• [Exercise prompt]:
From the data, return each line holding the word "await".
+++ Records supplied
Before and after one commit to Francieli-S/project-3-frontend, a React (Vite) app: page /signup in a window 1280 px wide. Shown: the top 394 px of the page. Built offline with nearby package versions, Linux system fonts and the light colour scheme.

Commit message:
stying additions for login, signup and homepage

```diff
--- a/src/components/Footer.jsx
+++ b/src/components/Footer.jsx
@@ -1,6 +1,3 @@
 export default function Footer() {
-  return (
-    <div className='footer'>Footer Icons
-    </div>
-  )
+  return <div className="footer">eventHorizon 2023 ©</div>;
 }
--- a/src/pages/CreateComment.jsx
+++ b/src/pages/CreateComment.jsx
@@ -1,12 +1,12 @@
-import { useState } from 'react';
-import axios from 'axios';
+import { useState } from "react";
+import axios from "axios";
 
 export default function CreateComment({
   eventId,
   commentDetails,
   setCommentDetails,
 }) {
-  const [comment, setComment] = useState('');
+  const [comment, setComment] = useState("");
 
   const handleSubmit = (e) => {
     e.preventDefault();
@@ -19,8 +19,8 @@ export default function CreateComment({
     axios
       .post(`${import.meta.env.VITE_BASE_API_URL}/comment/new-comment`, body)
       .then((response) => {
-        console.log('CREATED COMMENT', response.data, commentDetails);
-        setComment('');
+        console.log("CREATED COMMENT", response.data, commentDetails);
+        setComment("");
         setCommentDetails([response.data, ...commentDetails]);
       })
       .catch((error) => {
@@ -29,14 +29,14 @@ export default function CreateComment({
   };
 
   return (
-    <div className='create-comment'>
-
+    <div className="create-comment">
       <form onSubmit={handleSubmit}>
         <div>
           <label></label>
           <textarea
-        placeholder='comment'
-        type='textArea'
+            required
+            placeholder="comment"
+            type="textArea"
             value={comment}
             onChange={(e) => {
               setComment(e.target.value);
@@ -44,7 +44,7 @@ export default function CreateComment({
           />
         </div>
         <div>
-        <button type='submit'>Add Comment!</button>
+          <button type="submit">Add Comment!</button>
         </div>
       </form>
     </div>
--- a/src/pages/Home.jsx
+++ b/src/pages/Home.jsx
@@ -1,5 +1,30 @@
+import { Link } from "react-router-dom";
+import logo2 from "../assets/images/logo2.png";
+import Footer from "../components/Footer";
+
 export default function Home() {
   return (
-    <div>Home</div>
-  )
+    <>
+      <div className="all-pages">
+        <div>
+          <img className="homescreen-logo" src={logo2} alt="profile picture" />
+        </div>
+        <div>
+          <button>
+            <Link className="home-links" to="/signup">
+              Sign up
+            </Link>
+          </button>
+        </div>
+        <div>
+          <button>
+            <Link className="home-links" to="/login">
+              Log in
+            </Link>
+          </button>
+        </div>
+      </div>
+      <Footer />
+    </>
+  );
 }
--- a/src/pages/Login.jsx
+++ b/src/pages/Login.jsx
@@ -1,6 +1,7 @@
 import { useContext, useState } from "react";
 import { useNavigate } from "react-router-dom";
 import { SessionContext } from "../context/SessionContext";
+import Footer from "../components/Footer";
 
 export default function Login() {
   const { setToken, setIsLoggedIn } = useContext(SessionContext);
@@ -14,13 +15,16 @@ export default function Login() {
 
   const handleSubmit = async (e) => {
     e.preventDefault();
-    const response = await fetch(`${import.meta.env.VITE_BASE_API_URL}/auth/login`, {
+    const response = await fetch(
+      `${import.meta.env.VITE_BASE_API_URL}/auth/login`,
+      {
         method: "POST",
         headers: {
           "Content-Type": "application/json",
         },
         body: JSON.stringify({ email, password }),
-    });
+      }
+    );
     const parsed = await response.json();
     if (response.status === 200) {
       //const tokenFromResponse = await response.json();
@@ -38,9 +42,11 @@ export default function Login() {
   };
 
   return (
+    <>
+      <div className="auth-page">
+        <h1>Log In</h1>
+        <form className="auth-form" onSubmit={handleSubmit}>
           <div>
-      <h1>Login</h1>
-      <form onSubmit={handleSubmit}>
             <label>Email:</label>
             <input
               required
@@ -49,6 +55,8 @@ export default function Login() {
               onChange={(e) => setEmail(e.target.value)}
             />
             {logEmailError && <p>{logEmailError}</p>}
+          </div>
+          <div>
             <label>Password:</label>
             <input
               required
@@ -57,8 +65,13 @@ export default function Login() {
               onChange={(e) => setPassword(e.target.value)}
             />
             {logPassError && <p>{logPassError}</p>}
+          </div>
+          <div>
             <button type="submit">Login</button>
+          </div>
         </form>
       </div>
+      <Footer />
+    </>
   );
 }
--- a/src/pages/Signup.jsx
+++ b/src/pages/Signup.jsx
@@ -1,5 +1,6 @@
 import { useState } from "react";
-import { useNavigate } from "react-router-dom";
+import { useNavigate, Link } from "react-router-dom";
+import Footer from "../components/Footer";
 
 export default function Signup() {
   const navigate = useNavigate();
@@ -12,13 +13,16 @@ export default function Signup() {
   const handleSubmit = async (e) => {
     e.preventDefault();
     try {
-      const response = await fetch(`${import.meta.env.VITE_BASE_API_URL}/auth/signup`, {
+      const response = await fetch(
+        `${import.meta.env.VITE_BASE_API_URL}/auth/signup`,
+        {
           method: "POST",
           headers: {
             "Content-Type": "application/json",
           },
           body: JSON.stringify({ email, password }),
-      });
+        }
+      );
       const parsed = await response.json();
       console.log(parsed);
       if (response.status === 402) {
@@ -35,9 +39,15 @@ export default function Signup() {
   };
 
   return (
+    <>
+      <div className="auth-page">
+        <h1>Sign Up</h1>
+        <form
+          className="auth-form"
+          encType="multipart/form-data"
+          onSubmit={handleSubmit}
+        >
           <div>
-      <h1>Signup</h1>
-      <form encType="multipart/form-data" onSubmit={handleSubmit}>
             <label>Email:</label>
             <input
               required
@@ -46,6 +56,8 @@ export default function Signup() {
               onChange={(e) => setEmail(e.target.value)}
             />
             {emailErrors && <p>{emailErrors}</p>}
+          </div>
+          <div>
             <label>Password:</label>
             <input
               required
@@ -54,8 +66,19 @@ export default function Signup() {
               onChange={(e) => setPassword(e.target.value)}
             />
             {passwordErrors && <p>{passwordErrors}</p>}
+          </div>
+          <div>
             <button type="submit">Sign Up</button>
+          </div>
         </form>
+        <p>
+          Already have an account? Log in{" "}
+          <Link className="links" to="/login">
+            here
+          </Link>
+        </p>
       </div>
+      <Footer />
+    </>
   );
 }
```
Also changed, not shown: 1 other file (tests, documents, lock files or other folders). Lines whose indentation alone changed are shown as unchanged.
++++++
• [Answer section]:
-    const response = await fetch(`${import.meta.env.VITE_BASE_API_URL}/auth/login`, {
+    const response = await fetch(
     const parsed = await response.json();
       //const tokenFromResponse = await response.json();
-      const response = await fetch(`${import.meta.env.VITE_BASE_API_URL}/auth/signup`, {
+      const response = await fetch(
       const parsed = await response.json();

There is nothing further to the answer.